I have a thing for Lola Albright, a sultry blonde actress who brought an appealingly opaque quality to the sirens she played. She just had a surprising beauty that felt grounded in her surroundings rather than piled on by Hollywood, and she starred in one of my favorite episodes of Alfred Hitchcock Presents, “The Woman Who Wanted to Live” (1962).
After several uncredited bit parts — including as a showgirl in the 1948 classic Easter Parade starring Judy Garland (1922-1969) and Fred Astaire (1899-1987) — Albright made her credited film debut in Champion (1949), the hit boxing movie with Kirk Douglas (b. 1917) and Marilyn Maxwell (1920-1972).
Albright was a favorite in B westerns, but rose above B status in hits like Kid Galahad (1962) with Elvis Presley (1935-1977) and in the award-winning parody Lord Love a Duck (1966), a black comedy that earned her an acting prize at the Berlinale.
She enjoyed recurring roles on The Bob Cummings Show (1955-1957), Peyton Place (1965-1966; replacing an ailing Dorothy Malone (b. 1925) — who is also now in her nineties) and Branded (1965-1966), but was probably best-remembered as the bombshell of Peter Gunn (1958-1961) opposite Craig Stevens (1918-2000), a role for which she received an Emmy nomination.
Albright was also renowned for her luscious singing on Peter Gunn, a series dripping with style to this day. Along with her televised warbling, Albright released torch-style albums.
She would continue making enigmatic episodic TV appearances sporadically, including a delicious turn on Columbo in 1976 sparring with William Shatner (b. 1931) — Albright: “Silver certificates... I'd paper my bedroom with them if I could.” Shatner: “I wouldn't put it past you.” Albright: “Where would you put it?”) — until her final on-screen gig, on a 1984 episode of Airwolf.
A phantom IMDb post about Albright going before the camera for a Web series recently seems to have vanished.

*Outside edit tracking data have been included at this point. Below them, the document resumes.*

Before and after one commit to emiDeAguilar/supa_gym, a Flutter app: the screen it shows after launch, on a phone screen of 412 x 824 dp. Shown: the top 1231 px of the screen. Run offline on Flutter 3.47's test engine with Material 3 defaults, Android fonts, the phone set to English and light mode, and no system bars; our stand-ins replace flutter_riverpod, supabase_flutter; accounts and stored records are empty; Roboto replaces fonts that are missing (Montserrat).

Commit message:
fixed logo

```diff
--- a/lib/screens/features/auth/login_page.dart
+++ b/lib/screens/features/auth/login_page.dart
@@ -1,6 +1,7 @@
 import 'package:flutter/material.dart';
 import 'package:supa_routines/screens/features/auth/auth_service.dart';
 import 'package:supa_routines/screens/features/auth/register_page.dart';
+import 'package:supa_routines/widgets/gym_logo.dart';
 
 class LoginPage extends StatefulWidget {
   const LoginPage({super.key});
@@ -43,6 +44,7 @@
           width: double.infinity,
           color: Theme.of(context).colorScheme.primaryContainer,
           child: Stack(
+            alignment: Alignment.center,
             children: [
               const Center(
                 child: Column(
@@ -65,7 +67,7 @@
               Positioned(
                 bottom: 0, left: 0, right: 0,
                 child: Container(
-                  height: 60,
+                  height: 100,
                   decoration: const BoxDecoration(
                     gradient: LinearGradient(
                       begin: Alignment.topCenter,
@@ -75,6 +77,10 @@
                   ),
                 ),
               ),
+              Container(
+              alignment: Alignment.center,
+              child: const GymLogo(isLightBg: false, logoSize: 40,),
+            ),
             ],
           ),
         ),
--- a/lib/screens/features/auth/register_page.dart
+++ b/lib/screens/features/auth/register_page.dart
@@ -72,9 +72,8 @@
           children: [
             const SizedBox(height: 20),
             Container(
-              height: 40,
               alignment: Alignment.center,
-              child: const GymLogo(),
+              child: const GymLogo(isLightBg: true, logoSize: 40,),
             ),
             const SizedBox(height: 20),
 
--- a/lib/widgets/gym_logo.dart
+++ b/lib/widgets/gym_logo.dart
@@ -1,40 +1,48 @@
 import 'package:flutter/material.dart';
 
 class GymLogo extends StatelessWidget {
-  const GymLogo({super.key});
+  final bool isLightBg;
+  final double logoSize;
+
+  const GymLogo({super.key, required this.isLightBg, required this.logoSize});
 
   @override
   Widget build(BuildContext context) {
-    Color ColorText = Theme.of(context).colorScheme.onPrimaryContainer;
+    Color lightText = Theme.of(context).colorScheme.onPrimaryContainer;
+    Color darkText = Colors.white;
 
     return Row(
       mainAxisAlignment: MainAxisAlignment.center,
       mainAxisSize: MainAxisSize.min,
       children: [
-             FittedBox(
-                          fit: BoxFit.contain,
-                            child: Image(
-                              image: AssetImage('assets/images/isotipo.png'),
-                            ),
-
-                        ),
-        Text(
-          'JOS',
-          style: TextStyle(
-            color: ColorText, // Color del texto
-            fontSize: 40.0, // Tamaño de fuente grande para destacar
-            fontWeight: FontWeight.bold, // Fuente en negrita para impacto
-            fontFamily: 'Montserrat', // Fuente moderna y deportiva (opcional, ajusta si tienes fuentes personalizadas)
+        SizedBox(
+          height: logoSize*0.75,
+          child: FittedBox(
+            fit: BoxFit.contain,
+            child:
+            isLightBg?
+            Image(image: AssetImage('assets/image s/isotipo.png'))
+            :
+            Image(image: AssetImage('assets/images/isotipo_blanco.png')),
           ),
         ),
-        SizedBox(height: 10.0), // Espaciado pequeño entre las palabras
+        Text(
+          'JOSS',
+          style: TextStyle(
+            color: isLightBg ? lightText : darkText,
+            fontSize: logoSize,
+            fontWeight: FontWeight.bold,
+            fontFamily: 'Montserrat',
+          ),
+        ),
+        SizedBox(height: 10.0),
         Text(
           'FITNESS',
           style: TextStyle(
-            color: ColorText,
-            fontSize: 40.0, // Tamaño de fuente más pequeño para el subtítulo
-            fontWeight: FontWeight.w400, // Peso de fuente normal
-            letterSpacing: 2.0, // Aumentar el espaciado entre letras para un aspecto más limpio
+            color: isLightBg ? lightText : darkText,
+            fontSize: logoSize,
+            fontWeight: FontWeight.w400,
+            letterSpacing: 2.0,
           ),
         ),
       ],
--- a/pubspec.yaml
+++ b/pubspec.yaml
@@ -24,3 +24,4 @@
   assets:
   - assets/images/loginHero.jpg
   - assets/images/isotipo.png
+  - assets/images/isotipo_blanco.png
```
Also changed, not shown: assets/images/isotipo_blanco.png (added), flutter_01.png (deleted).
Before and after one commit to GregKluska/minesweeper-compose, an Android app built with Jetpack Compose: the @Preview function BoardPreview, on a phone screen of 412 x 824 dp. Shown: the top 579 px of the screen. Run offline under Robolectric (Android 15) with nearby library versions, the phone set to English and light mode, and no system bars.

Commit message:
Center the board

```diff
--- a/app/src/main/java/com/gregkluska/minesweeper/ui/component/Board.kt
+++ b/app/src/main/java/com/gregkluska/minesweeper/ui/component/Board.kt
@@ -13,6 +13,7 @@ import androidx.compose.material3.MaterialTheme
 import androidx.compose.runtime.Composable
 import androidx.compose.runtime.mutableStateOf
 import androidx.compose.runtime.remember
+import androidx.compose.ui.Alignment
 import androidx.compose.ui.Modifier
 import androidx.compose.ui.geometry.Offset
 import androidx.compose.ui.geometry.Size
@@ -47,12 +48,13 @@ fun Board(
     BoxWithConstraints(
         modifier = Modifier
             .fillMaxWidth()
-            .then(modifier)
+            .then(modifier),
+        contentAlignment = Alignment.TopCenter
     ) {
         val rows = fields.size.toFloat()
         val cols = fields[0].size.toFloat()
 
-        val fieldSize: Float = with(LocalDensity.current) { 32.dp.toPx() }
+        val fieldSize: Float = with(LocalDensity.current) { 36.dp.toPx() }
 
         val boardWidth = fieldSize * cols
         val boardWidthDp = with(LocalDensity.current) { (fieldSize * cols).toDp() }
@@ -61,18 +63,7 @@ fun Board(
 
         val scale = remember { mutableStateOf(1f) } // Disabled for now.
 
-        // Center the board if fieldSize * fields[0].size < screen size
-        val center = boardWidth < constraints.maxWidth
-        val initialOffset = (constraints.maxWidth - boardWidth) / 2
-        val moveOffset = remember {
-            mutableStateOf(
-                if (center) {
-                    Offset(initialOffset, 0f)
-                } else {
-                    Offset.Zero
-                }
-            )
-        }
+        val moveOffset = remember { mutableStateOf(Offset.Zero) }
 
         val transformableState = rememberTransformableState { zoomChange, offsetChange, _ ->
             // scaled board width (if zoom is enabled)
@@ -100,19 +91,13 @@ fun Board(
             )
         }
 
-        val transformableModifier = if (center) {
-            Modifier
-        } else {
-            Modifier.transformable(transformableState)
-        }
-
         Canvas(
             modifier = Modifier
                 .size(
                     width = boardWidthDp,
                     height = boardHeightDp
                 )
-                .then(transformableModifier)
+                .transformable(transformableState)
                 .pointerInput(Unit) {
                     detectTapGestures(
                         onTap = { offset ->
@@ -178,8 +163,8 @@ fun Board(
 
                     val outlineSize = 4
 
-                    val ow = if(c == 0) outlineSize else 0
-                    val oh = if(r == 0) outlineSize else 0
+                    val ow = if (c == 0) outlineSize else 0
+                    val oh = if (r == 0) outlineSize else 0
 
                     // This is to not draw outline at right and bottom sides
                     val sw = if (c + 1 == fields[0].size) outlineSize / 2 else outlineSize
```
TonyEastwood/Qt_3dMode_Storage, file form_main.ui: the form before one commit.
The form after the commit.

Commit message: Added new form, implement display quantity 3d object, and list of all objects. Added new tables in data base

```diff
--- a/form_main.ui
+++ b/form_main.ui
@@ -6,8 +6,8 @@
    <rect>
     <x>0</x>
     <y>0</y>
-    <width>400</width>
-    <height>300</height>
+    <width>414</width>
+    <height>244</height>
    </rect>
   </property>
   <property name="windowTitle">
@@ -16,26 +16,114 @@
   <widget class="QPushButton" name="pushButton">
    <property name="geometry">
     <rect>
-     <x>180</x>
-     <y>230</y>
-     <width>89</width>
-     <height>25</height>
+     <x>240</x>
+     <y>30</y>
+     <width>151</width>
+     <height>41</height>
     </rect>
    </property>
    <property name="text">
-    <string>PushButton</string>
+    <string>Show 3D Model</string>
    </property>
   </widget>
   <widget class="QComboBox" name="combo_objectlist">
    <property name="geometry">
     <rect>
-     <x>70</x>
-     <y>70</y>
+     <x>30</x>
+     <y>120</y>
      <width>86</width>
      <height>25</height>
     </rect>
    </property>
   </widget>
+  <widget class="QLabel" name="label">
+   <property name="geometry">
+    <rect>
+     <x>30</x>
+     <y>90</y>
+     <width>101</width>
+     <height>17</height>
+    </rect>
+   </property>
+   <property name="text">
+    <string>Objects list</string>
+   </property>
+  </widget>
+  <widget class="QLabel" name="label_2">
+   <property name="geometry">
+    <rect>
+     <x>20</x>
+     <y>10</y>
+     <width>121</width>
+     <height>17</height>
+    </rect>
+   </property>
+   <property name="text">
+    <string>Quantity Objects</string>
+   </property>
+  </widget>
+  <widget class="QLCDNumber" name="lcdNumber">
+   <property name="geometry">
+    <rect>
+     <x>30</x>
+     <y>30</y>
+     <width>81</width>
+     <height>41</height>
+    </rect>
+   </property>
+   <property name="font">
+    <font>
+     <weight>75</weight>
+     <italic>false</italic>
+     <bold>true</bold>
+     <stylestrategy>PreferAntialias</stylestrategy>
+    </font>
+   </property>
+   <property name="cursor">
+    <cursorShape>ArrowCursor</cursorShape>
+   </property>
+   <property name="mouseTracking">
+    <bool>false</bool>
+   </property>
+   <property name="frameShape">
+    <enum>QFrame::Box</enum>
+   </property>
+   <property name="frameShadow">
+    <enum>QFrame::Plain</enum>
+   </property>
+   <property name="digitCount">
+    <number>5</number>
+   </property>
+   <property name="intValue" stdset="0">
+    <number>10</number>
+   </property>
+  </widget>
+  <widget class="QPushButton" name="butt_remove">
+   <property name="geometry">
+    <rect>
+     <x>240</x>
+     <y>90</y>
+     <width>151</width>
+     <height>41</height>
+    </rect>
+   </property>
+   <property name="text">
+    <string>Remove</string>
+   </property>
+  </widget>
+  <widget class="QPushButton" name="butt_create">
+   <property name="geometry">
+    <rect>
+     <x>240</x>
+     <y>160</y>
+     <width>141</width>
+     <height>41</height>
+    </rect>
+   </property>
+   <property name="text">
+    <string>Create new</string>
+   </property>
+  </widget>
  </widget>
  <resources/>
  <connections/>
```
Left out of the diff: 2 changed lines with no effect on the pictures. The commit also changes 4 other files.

She is survived by a step-daughter from one of her three marriages.
Albright's gorgeous performance of “It's Always You” after the jump ...